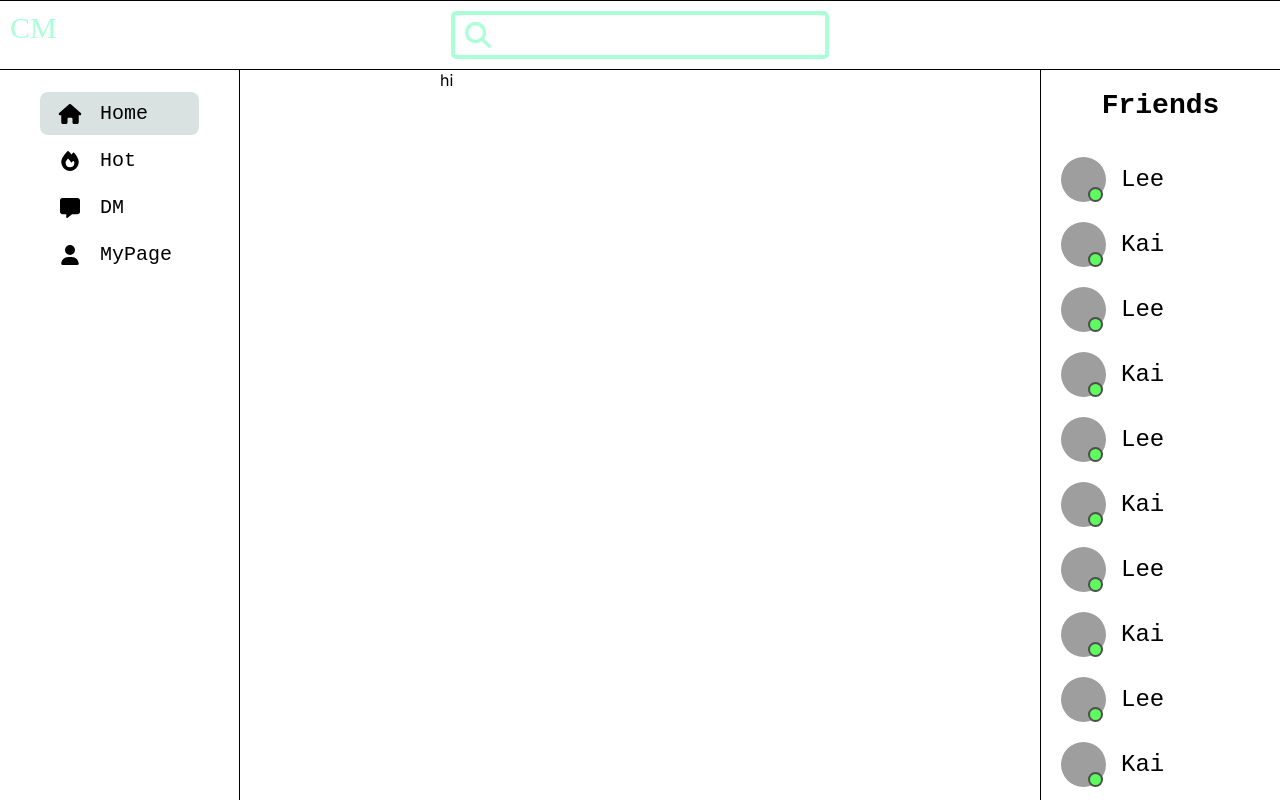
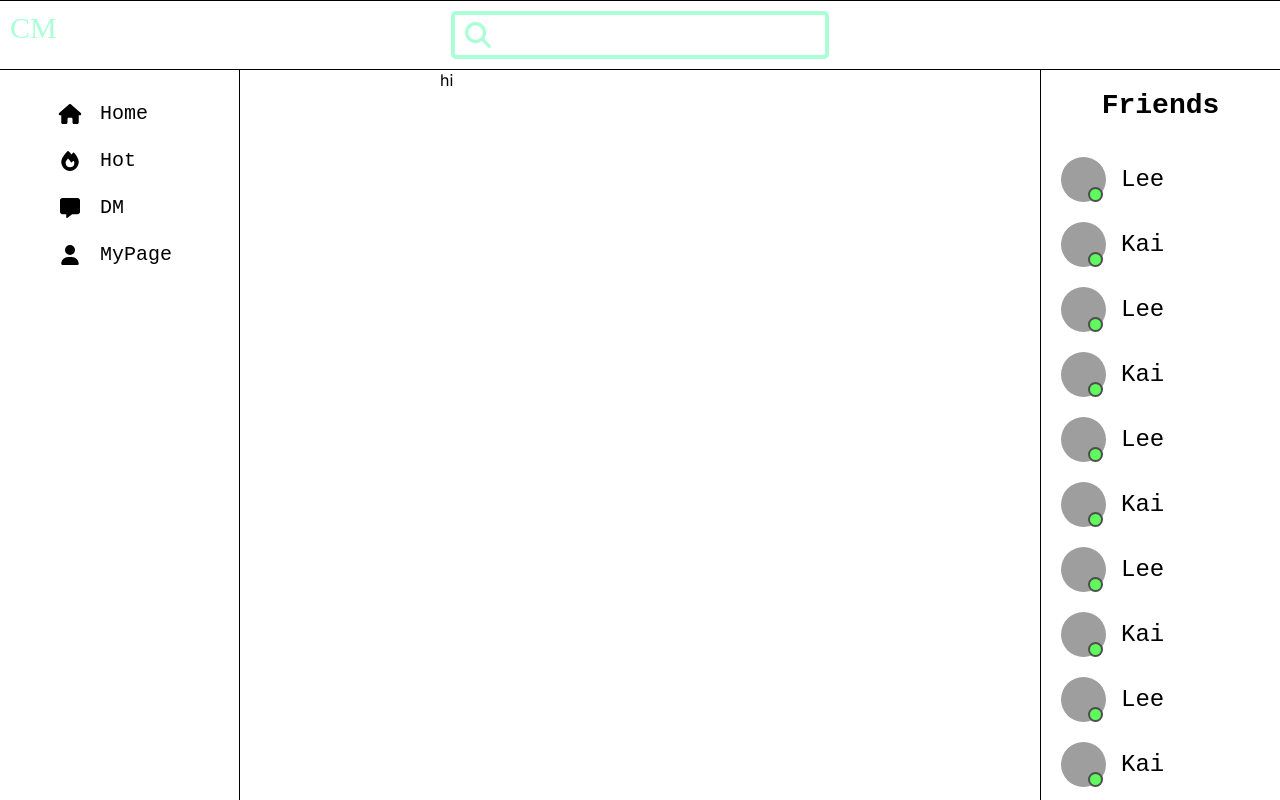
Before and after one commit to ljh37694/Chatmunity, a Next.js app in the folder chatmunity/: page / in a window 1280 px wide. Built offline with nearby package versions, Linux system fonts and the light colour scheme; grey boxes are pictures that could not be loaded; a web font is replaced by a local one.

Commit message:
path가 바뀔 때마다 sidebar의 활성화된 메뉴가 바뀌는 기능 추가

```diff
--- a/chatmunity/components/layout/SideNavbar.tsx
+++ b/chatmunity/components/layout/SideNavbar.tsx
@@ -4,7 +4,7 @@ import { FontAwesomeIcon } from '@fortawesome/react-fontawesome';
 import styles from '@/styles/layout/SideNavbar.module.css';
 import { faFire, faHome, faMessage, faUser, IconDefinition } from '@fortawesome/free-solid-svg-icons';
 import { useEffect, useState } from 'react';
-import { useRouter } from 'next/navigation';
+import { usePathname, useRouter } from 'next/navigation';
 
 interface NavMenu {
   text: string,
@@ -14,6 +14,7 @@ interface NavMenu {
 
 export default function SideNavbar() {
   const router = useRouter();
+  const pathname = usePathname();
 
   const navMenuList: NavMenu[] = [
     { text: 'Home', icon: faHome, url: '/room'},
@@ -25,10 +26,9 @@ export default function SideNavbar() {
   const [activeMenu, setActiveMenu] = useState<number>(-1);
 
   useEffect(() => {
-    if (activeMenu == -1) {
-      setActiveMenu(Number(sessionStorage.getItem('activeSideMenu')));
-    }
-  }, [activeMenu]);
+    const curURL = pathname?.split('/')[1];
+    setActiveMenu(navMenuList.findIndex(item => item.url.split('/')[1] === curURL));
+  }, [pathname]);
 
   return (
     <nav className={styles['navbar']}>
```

□ □ □ □ □ □ □

Work task: Apart from the pictures, return the records exactly.

Output below:
Before and after one commit to ljh37694/Chatmunity, a Next.js app in the folder chatmunity/: page / in a window 1280 px wide. Built offline with nearby package versions, Linux system fonts and the light colour scheme; grey boxes are pictures that could not be loaded; a web font is replaced by a local one.

Commit message:
path가 바뀔 때마다 sidebar의 활성화된 메뉴가 바뀌는 기능 추가

```diff
--- a/chatmunity/components/layout/SideNavbar.tsx
+++ b/chatmunity/components/layout/SideNavbar.tsx
@@ -4,7 +4,7 @@ import { FontAwesomeIcon } from '@fortawesome/react-fontawesome';
 import styles from '@/styles/layout/SideNavbar.module.css';
 import { faFire, faHome, faMessage, faUser, IconDefinition } from '@fortawesome/free-solid-svg-icons';
 import { useEffect, useState } from 'react';
-import { useRouter } from 'next/navigation';
+import { usePathname, useRouter } from 'next/navigation';
 
 interface NavMenu {
   text: string,
@@ -14,6 +14,7 @@ interface NavMenu {
 
 export default function SideNavbar() {
   const router = useRouter();
+  const pathname = usePathname();
 
   const navMenuList: NavMenu[] = [
     { text: 'Home', icon: faHome, url: '/room'},
@@ -25,10 +26,9 @@ export default function SideNavbar() {
   const [activeMenu, setActiveMenu] = useState<number>(-1);
 
   useEffect(() => {
-    if (activeMenu == -1) {
-      setActiveMenu(Number(sessionStorage.getItem('activeSideMenu')));
-    }
-  }, [activeMenu]);
+    const curURL = pathname?.split('/')[1];
+    setActiveMenu(navMenuList.findIndex(item => item.url.split('/')[1] === curURL));
+  }, [pathname]);
 
   return (
     <nav className={styles['navbar']}>
```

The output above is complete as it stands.